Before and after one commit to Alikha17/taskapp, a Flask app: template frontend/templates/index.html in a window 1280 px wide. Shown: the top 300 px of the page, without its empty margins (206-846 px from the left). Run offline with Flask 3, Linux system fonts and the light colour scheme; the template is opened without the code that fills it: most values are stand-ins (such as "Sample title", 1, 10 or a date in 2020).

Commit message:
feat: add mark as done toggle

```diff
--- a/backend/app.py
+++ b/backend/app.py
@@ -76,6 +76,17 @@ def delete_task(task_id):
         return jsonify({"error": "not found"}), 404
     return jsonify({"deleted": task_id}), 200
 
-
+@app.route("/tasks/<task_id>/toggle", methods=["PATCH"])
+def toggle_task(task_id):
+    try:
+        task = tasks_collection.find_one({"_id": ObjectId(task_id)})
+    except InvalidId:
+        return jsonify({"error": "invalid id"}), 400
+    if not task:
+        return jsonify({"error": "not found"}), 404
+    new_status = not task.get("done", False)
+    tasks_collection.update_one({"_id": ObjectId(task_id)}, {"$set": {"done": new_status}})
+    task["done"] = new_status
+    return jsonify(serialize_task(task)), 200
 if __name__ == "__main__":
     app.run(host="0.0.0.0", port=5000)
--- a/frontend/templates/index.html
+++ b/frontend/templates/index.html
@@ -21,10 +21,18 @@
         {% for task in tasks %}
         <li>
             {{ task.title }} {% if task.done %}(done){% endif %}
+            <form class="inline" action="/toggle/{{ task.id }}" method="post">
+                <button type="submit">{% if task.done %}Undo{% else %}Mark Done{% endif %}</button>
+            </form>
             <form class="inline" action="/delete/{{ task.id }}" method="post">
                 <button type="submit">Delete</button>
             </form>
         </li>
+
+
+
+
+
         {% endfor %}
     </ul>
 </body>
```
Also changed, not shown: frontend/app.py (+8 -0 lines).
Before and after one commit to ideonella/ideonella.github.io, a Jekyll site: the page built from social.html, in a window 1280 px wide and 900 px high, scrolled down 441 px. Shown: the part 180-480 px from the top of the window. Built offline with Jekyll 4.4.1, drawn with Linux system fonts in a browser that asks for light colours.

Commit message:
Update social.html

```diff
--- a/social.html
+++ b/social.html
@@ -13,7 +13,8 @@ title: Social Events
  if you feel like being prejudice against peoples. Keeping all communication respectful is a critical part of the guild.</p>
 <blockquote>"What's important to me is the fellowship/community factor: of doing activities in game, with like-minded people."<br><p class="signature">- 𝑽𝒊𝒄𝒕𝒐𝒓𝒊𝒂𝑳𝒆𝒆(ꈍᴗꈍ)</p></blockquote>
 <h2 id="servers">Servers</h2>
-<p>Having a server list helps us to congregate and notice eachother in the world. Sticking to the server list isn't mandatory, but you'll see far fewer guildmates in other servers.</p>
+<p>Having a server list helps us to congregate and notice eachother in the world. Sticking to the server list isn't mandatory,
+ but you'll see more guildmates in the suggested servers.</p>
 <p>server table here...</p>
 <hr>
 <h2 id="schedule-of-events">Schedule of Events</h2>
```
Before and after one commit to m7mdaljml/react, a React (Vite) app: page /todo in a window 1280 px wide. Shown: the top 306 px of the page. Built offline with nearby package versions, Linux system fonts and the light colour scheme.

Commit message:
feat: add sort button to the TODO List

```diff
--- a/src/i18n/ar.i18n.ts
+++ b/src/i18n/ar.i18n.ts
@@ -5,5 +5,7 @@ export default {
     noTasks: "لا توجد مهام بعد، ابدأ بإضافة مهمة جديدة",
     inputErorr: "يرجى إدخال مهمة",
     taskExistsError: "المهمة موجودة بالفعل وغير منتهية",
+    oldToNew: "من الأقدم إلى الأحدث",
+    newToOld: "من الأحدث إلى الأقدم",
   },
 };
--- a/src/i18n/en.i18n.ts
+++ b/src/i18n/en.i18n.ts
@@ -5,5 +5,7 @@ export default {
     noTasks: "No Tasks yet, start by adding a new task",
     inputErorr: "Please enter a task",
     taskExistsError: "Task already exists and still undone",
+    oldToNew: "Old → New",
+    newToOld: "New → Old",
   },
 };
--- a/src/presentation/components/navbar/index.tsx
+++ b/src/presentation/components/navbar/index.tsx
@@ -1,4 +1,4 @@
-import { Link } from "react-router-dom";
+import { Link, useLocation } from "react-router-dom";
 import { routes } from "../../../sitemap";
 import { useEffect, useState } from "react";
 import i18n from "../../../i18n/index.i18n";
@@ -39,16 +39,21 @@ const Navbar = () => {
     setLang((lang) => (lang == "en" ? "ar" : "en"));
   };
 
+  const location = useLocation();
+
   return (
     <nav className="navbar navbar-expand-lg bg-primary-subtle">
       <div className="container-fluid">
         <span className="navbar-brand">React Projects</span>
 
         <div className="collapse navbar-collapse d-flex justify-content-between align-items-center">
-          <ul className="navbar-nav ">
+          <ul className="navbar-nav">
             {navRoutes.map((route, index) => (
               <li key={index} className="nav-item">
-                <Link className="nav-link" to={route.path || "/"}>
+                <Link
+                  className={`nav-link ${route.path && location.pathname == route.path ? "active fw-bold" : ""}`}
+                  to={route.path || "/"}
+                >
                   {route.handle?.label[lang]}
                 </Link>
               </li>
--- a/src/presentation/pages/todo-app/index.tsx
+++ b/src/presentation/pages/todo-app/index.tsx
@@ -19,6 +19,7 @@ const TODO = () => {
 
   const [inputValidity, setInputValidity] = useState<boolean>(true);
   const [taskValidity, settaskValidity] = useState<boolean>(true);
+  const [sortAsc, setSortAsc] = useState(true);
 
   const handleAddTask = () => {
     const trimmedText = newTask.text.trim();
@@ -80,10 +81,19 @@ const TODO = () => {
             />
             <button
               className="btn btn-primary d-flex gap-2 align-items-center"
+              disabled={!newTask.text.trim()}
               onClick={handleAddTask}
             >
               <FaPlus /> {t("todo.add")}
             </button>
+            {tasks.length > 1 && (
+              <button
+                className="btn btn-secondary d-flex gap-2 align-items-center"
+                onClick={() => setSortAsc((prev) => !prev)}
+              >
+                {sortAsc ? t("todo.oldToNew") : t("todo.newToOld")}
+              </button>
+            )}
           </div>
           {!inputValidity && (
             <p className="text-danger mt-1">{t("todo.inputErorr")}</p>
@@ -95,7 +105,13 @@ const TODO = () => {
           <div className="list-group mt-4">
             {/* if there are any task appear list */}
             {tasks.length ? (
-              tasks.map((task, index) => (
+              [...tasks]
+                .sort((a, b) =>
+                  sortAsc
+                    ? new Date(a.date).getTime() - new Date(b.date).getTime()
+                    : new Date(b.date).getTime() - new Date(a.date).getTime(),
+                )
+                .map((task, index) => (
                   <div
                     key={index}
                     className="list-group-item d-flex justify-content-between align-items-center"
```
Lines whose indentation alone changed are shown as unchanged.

·····

● Task item:
Using the listing above, work out how many lines contain the string "const" and return only that number.

● Solution to this task:
10